▶ Data supplied:
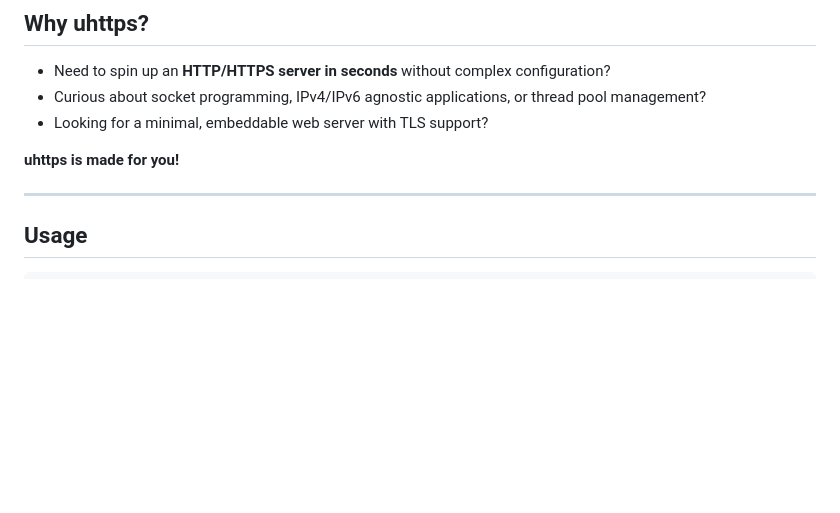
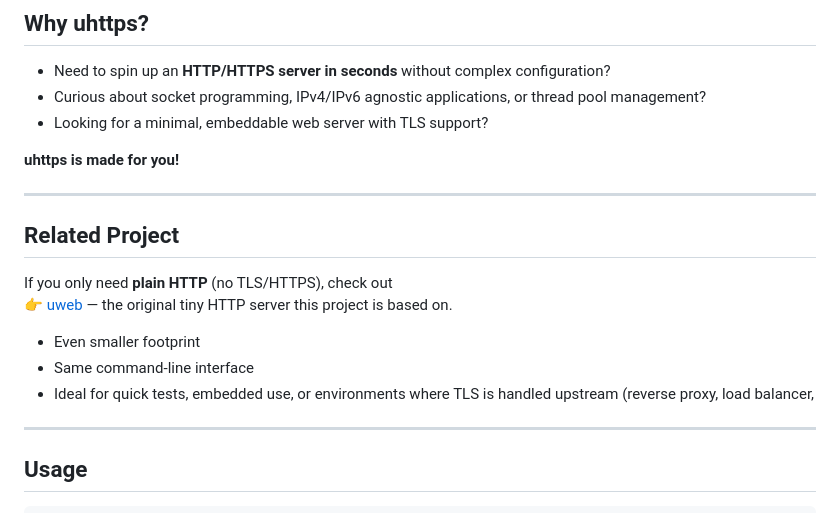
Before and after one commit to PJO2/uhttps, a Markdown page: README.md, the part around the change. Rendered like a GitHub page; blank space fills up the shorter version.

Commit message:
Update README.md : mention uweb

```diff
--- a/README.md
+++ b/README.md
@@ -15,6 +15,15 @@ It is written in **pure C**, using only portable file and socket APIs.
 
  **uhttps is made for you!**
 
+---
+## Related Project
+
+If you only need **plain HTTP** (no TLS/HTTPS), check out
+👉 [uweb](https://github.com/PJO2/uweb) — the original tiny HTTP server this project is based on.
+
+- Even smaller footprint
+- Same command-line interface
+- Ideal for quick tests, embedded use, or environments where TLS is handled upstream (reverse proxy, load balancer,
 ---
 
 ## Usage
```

▶ Activity: Line by line, write out the entries exactly, and leave the pictures out.

▶ Solution for this exercise:
Before and after one commit to PJO2/uhttps, a Markdown page: README.md, the part around the change. Rendered like a GitHub page; blank space fills up the shorter version.

Commit message:
Update README.md : mention uweb

```diff
--- a/README.md
+++ b/README.md
@@ -15,6 +15,15 @@ It is written in **pure C**, using only portable file and socket APIs.
 
  **uhttps is made for you!**
 
+---
+## Related Project
+
+If you only need **plain HTTP** (no TLS/HTTPS), check out
+👉 [uweb](https://github.com/PJO2/uweb) — the original tiny HTTP server this project is based on.
+
+- Even smaller footprint
+- Same command-line interface
+- Ideal for quick tests, embedded use, or environments where TLS is handled upstream (reverse proxy, load balancer,
 ---
 
 ## Usage
```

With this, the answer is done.